We are a trio, my sons and I. A fabulous trio, I may add, who jet around to Costa Rica during Thanksgiving break, stay up late watching Once Upon A Time, and have fun trying new restaurants. Table for three Miss? But of course!
There are inside and practical jokes. There are adventurous road trips complete with Doritos, juice boxes, and The Beatles blaring on the radio. There are profound talks on our tan nubby couch, or on the front stoop watching a early summer thunderstorm turn the sky into a hypnotic display of angry clouds and electricity.
My sons are my life, my heart, and my dates for weddings. Together we have formed a cozy, albeit loud trio, scooping up joy like cotton candy flavored ice cream, and finding magic in the mundane.
It’s a good life.
It’s also a busy life. With hallways littered with grubby Vans sneakers, and a refrigerator masked by lunch menus, volleyball schedules, and Dotism inspired art projects, there is no time to think, “How am I really doing?”
And that’s when it gets you.
Loneliness is a funny thing. It creeps in unwantingly, like sunlight through the vertical blinds on a Monday morning.
Sometimes it’s late at night, after the last crumb has been wiped off the counter, the last crusty fork placed in the dishwasher, and the kids are asleep in their bunk beds; their heads sweaty, bodies sprawled, faces sweet. You think, “Soon they will be grown,” and feel it.
Or it could be in the grocery store, overhearing a couple argue over whether they should choose frosty mint or mineral green accents for their master bedroom, and you wonder if you will be sharing a bed with your tabby for the rest of your life.
You feel it while scrolling through Facebook. Images of fun nights out involving copious amounts of cocktails fill your newsfeed, #girlsnightout #bestfriendsforever, and think, “Holy Crap! I haven’t had a best friend since C&C Music Factory was on the radio.”
It’s not uncommon for single mothers to reach for their children for companionship, or mask that nagging feeling of loneliness by staying busy with the kids. But not acknowledging uncomfortable emotions is like trying to ignore your overflowing kitchen garbage can; eventually it will spill over, leaving you with an even bigger mess to clean up. This can lead to anxiety and depression, yet there are steps you can take to help get you through some of the low points in the journey of single parenthood.
1.) ACCEPTANCE- One of the most freeing words in the English language, acceptance is the first step towards not only getting control back, but finding your way back to happiness. Feeling Lonley? Don’t fight it, invite her in for some tea and acknowledge, that yes, it does stink to feel alone but it’s not the end of the world. If the kids are with Dad this weekend, and you find yourself yet alone again on a Saturday night, embrace it. Grab that stack of Allure magazines that you’ve been meaning to read, light a few candles and pamper yourself.

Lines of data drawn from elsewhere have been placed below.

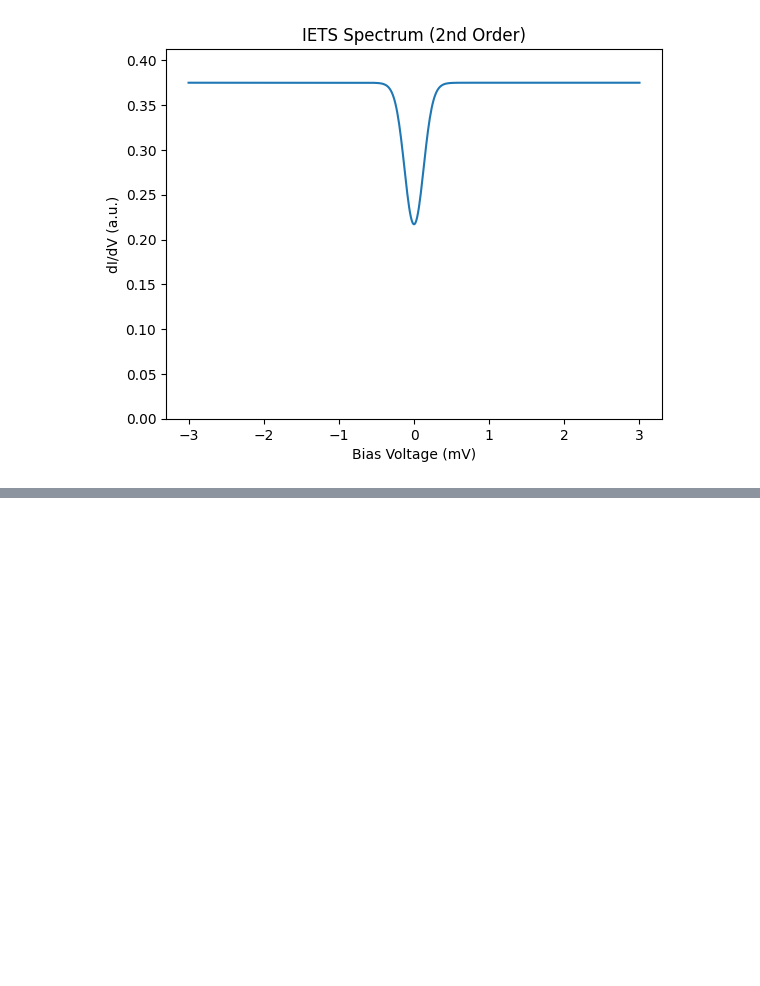
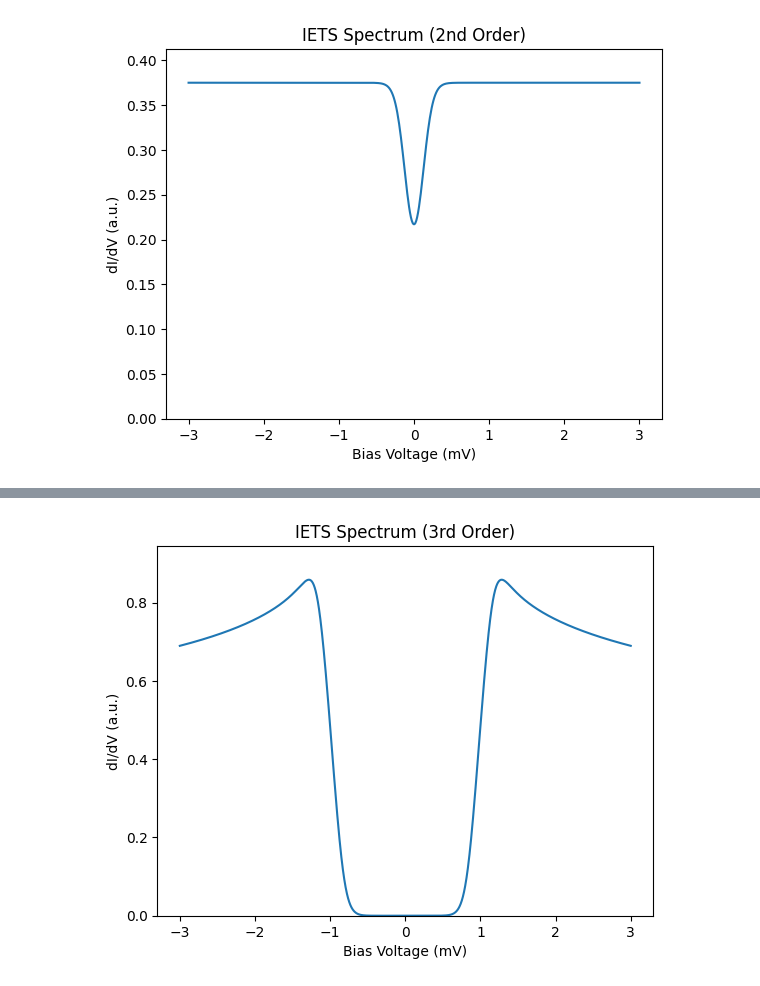
Before and after one commit to WillkeLab/Spinfinity, a Jupyter notebook: spinsimulation/test_3rdOrder.ipynb, the cells around one changed output, grey strips where cells are left out. Cells and saved outputs as stored; diff of their text form; code cells hidden in the pictures; blank space fills up the shorter version.

```diff
--- a/spinsimulation/test_3rdOrder.ipynb
+++ b/spinsimulation/test_3rdOrder.ipynb
@@ -97,0 +90,35 @@ ValueError: operands could not be broadcast together with shapes (2,3) (3,3)
+# %%
+import calcBath as bath
+import calcdIdV3 as spec3
+import numpy as np
+from SpinSys import SpinSys
+import SpinHamiltonian as hamil
+import calcdIdV as dIdV
+import calcdIdV3 as dIdV3
+import calcESR as ESR
+import SpinVisualization as vis
+
+spinsys=SpinSys([0.5,0.5])
+spinsys.J=-0.2  # Set the Kondo coupling strength
+# Add the Spin Hamiltonian parameters
+spinsys.B=[0,0,0.5] #Add a magnetic field in Tesla
+spinsys.BTip=[1e-7,0,0] # Add a tipfield for driving
+spinsys.T=1
+spinsys.Jvector=np.array([[1,1,1]]) # Exchange coupling in meV
+spinsys.Dvector=np.array([1.9,0])  # Anisotropy of the Spin 1
+spinsys.AtomPositions=np.array([[0,0,0],[2,1,0]]) # Positions of the atoms in lattice units
+spinsys.DipoleBool=[False] # Dipole interaction is not included
+spinsys.T=0.5
+spinsys.ReadoutSpin=0 # Set the readout spin
+spinsys.TipPolarization=[0,0,0.0]
+spinsys.B=[0,0,1] # Magnetic field in Tesla
+hamil.calcEigEnergies(spinsys)
+# [x, y, z, u] = spec3.e_transport(spinsys)
+# print("Transport values:", x, y, z, u)
+
+
+# y = tunnelingBroadenedStepFunction(x_V)
+# y = fstep(x)
+vis.plotIETS(spinsys, Vrange=[-3, 3], N=2000, norm=False, order='3rd')
+# %% [output]
+[figure, added]
```
Also changed, not shown: parts of 1 cell of this notebook, 1 other file.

2.) LOSE THE STRANGER DANGER – I hate meeting new people, particularly because I’m self conscience and worry if people will like me. Guess what I’ve learned? Some people won’t like me…who gives a rat’s ass!? The key here, whether you are searching for a soul mate, or a BFF, is BE YOURSELF! Sound corny? Here’s why it’s not. In order to feel connected to other people, you need to be your authentic self, otherwise you may turn blue trying to stifle your inner self.
3.) JOIN CRAP- Yes, there is laundry to fold, floors to mop, and bills to pay, but you can’t find friends or a love interest if you’re holed up in the house all day knee deep in fitted sheets and Marvel underpants. Does the your town have a book club? An Art club? An over forty dance club with a DJ who only plays hits from the 80’s? If it does go! And invite me too!
It’s a good life, this single mom thing. But even the most fabulous mom can feel the ache of loneliness from time to time. Because no matter how clever, cute, and lovable our children are, finding an adult, whether it be a partner or a friend who “gets you” can only enrich your already rich life.